So, how would instant runoff voting ultimately play out in a real scenario? Let’s look at 2011 where the King’s Speech beat out 127 hours, The Fighter, Black Swan, Winter's Bone, True Grit, Inception, The Social Network, and The Kids are Alright. All these films were probably first place picks on a lot of ballots and dead last on others. It’s very possible that the passionate fan bases of each of these films all had the King’s Speech ranked second or third. When their first place vote wasn’t enough to stay in the game, their second place votes were counted and re-added to the mix, ultimately allowing The King’s Speech to come from behind. Because the King’s Speech had the broadest support rather than the most passionate support, it took home the prize.
The new voting system seems to favour a certain type of film.
We’ve had instant runoff voting at the Oscars for six years and fully half of those years have been won by movies about the movies. And I would count the King’s Speech as being sort of adjacent to that. The King’s Speech is about giving training in speech and elocution and all things that actors have to go through.
Think Birdman, Argo, The Artist. The Academy is made of 6,687 film industry professionals who probably enjoy movies about themselves. They might not rank a film about showbiz as number one but many might place it second or third, which is precisely where it's most dangerous. In 2005, before instant runoff voting was instituted, Crash won best picture.
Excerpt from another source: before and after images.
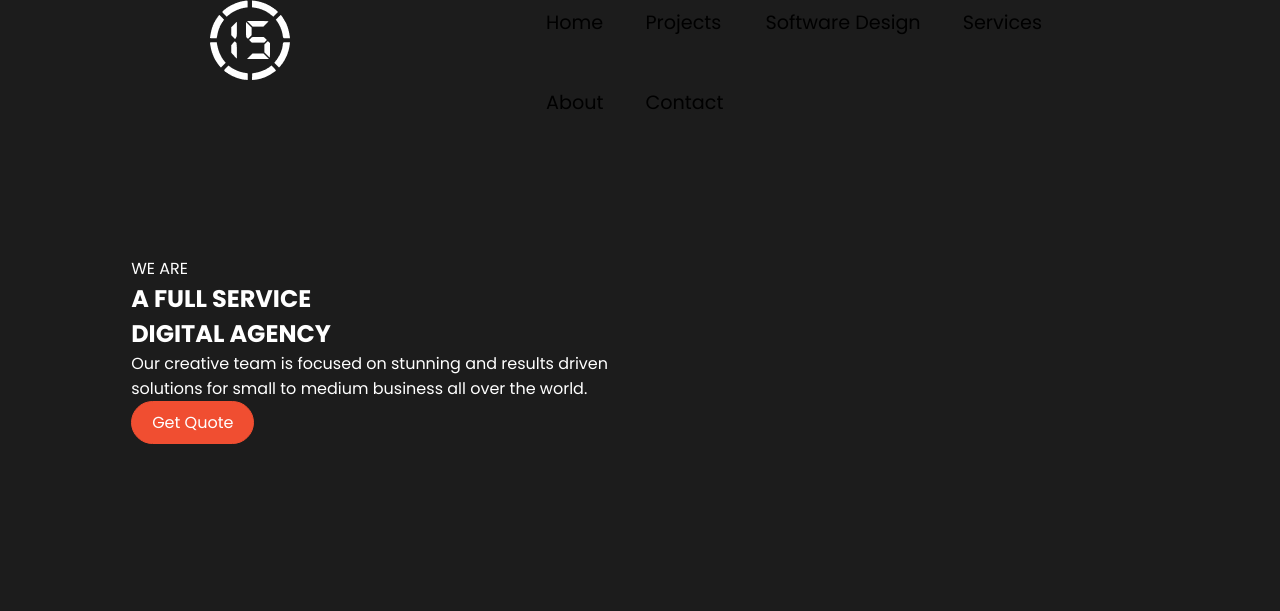
Repository: gopalpurohit54/one5
Page: /
An editor plug-in stored every save of this project. The page is shown before and after the next save, followed by the edit.
The browser window is 1280 px wide. The pictures show the whole page.
The project was rebuilt for these pictures with package versions that can differ from the ones it lists, and the page was loaded fresh each time.

Above is the page before, as saved 2021-06-11 14:28:37.

After the next save:
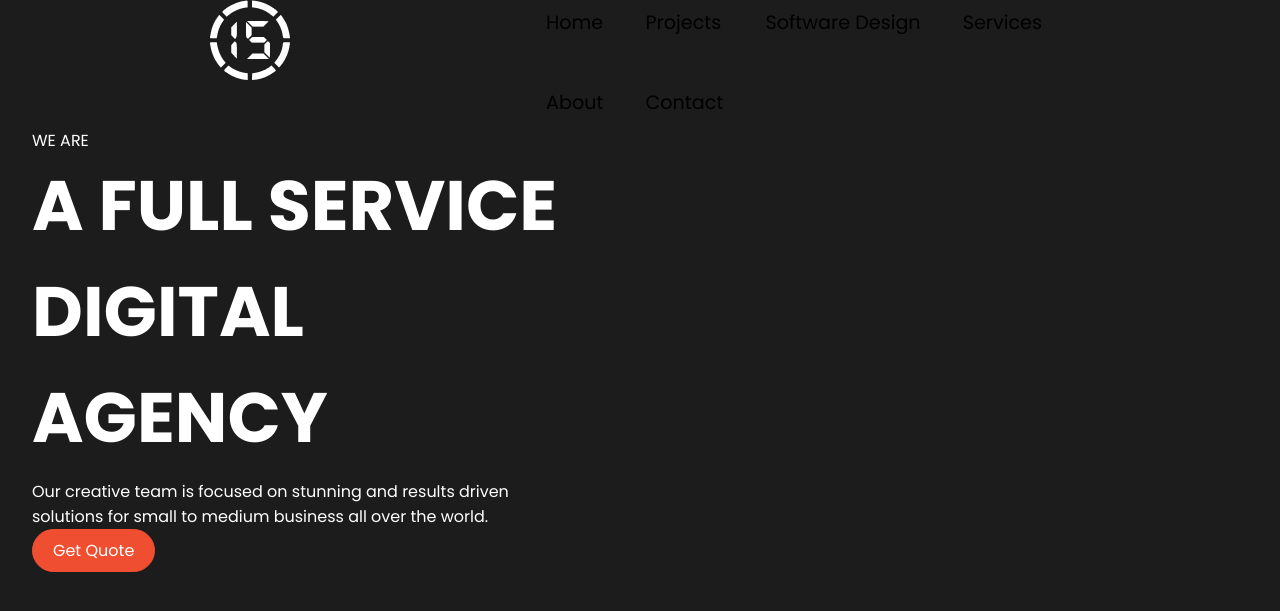
Saved 65 s later.
--- a/src/components/HeroSection.js
+++ b/src/components/HeroSection.js
@@ -34,6 +34,12 @@ function HeroSection() {
         justify-content: center;
         align-items: flex-start;
         padding: 5rem 2rem;
+
+        h1 {
+            margin-bottom: 0.5rem;
+            font-size: 70px;
+        }
+
     `;
     const ColumnRight = styled.div ``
It’s a film people either despise or love.
I think we really want those movies that inspire extreme reactions one way or the other. Sometimes the movie wins that you hate but sometimes the movie wins that you love. I’d rather see that than a movie that everyone was kind of okay with.
In fact, Crash beat out a film that might have easily have won in today's instant runoff system, a period film about entertainment, directed by Hollywood royalty, George Clooney.
Goodnight, and good luck.
1F 2T 3F 4F 5F 6T 7F 8F